>>>
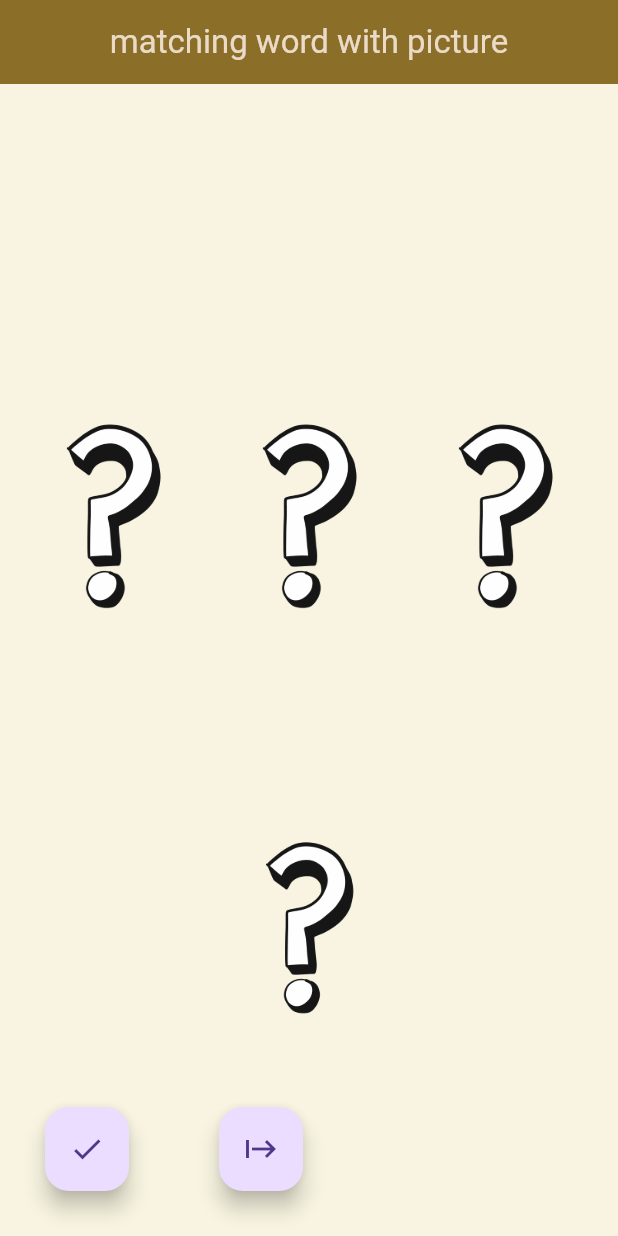
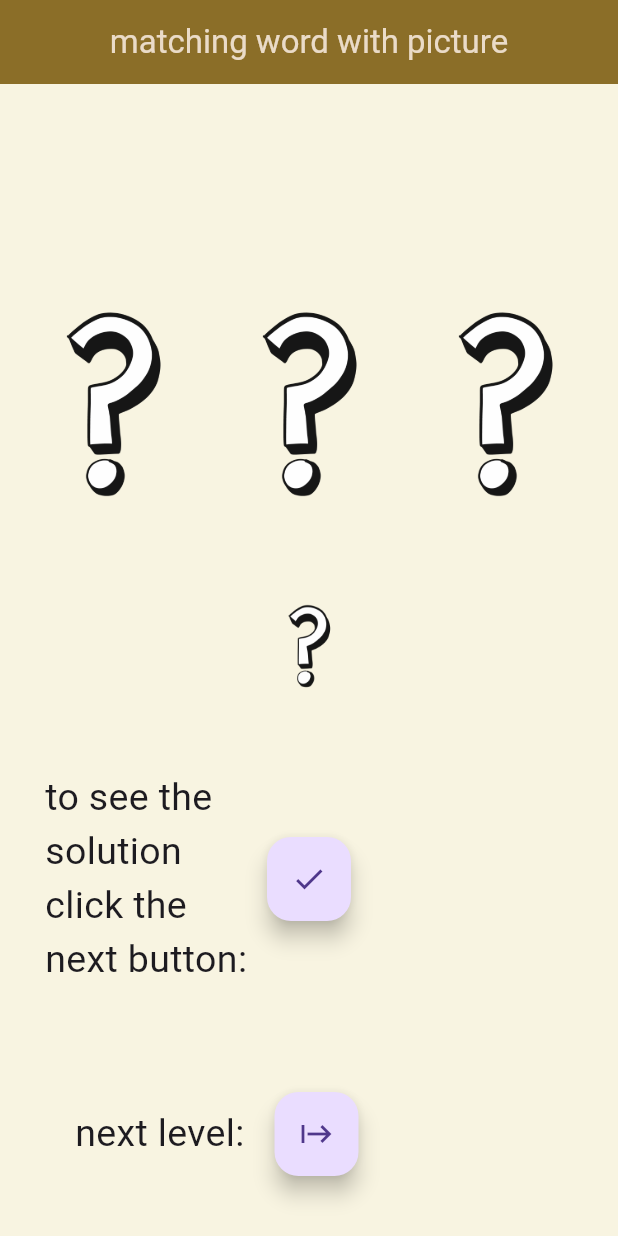
Before and after one commit to Mousa-mahmood-hilal/quizpic, a Flutter app: the screen it shows after launch, on a phone screen of 412 x 824 dp. Run offline on Flutter 3.47's test engine with Material 3 defaults, Android fonts, the phone set to English and light mode, and no system bars; our stand-ins replace rflutter_alert.

Commit message:
first commit

```diff
--- a/lib/main.dart
+++ b/lib/main.dart
@@ -100,8 +100,8 @@ class _MyHomePageState extends State<MyHomePage> {
           Alert(
             context: context,
             type: AlertType.success,
-            title: "App ALERT",
-            desc: "the game is done press the button start to restart",
+            title: "game over",
+            desc: "the game is done press the restart button  to restart",
             buttons: [
               DialogButton(
                 onPressed: () => Navigator.pop(context),
@@ -110,7 +110,7 @@ class _MyHomePageState extends State<MyHomePage> {
                   Color.fromRGBO(52, 138, 199, 1.0)
                 ]),
                 child: const Text(
-                  "start",
+                  "restart",
                   style: TextStyle(color: Colors.white, fontSize: 20),
                 ),
               )
@@ -188,30 +188,49 @@ class _MyHomePageState extends State<MyHomePage> {
                 image: AssetImage(stateimage),
               ),
             )),
-            Row(
+            Column(
               children: [
                 Container(
                   padding: const EdgeInsets.all(10.0),
                   margin: const EdgeInsets.all(20.0),
+                  child: Row(
+                    children: [
+                      const Expanded(
+                        child:  Text('to see the solution \nclick the next button:',
+                            style: TextStyle(fontSize: 25)),
+                      ),
+                      Container(
+                        margin: const EdgeInsets.all(10),
                         child: FloatingActionButton(
                           onPressed: solution,
                           tooltip: 'solve',
                           child: const Icon(Icons.check),
                         ),
                       ),
-                Text(
+                      Expanded(
+                        child: Text(
                           _solution,
                           style: const TextStyle(fontSize: 35),
+                        ),
+                      ),
+                    ],
+                  ),
                 ),
                 Container(
                     padding: const EdgeInsets.all(10.0),
                     margin: const EdgeInsets.all(20.0),
-                  child: FloatingActionButton(
+                    child: Row(
+                      children: [
+                        Container(
+                          margin: const EdgeInsets.all(20),
+                          child: const Text('next level:',style: TextStyle(fontSize: 25))),
+                        FloatingActionButton(
                           onPressed: level,
                           tooltip: 'start',
                           child: const Icon(Icons.start),
                         ),
-                ),
+                      ],
+                    )),
               ],
             ),
           ],
```
Also changed, not shown: Screenshot_1720179374.png (added), Screenshot_1720179404.png (added), Screenshot_1720179417.png (added), Screenshot_1720179494.png (added), 1 other file. Lines whose indentation alone changed are shown as unchanged.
<<<
Please print all the lines above exactly as given and leave out every picture.

▸ Output
Before and after one commit to Mousa-mahmood-hilal/quizpic, a Flutter app: the screen it shows after launch, on a phone screen of 412 x 824 dp. Run offline on Flutter 3.47's test engine with Material 3 defaults, Android fonts, the phone set to English and light mode, and no system bars; our stand-ins replace rflutter_alert.

Commit message:
first commit

```diff
--- a/lib/main.dart
+++ b/lib/main.dart
@@ -100,8 +100,8 @@ class _MyHomePageState extends State<MyHomePage> {
           Alert(
             context: context,
             type: AlertType.success,
-            title: "App ALERT",
-            desc: "the game is done press the button start to restart",
+            title: "game over",
+            desc: "the game is done press the restart button  to restart",
             buttons: [
               DialogButton(
                 onPressed: () => Navigator.pop(context),
@@ -110,7 +110,7 @@ class _MyHomePageState extends State<MyHomePage> {
                   Color.fromRGBO(52, 138, 199, 1.0)
                 ]),
                 child: const Text(
-                  "start",
+                  "restart",
                   style: TextStyle(color: Colors.white, fontSize: 20),
                 ),
               )
@@ -188,30 +188,49 @@ class _MyHomePageState extends State<MyHomePage> {
                 image: AssetImage(stateimage),
               ),
             )),
-            Row(
+            Column(
               children: [
                 Container(
                   padding: const EdgeInsets.all(10.0),
                   margin: const EdgeInsets.all(20.0),
+                  child: Row(
+                    children: [
+                      const Expanded(
+                        child:  Text('to see the solution \nclick the next button:',
+                            style: TextStyle(fontSize: 25)),
+                      ),
+                      Container(
+                        margin: const EdgeInsets.all(10),
                         child: FloatingActionButton(
                           onPressed: solution,
                           tooltip: 'solve',
                           child: const Icon(Icons.check),
                         ),
                       ),
-                Text(
+                      Expanded(
+                        child: Text(
                           _solution,
                           style: const TextStyle(fontSize: 35),
+                        ),
+                      ),
+                    ],
+                  ),
                 ),
                 Container(
                     padding: const EdgeInsets.all(10.0),
                     margin: const EdgeInsets.all(20.0),
-                  child: FloatingActionButton(
+                    child: Row(
+                      children: [
+                        Container(
+                          margin: const EdgeInsets.all(20),
+                          child: const Text('next level:',style: TextStyle(fontSize: 25))),
+                        FloatingActionButton(
                           onPressed: level,
                           tooltip: 'start',
                           child: const Icon(Icons.start),
                         ),
-                ),
+                      ],
+                    )),
               ],
             ),
           ],
```
Also changed, not shown: Screenshot_1720179374.png (added), Screenshot_1720179404.png (added), Screenshot_1720179417.png (added), Screenshot_1720179494.png (added), 1 other file. Lines whose indentation alone changed are shown as unchanged.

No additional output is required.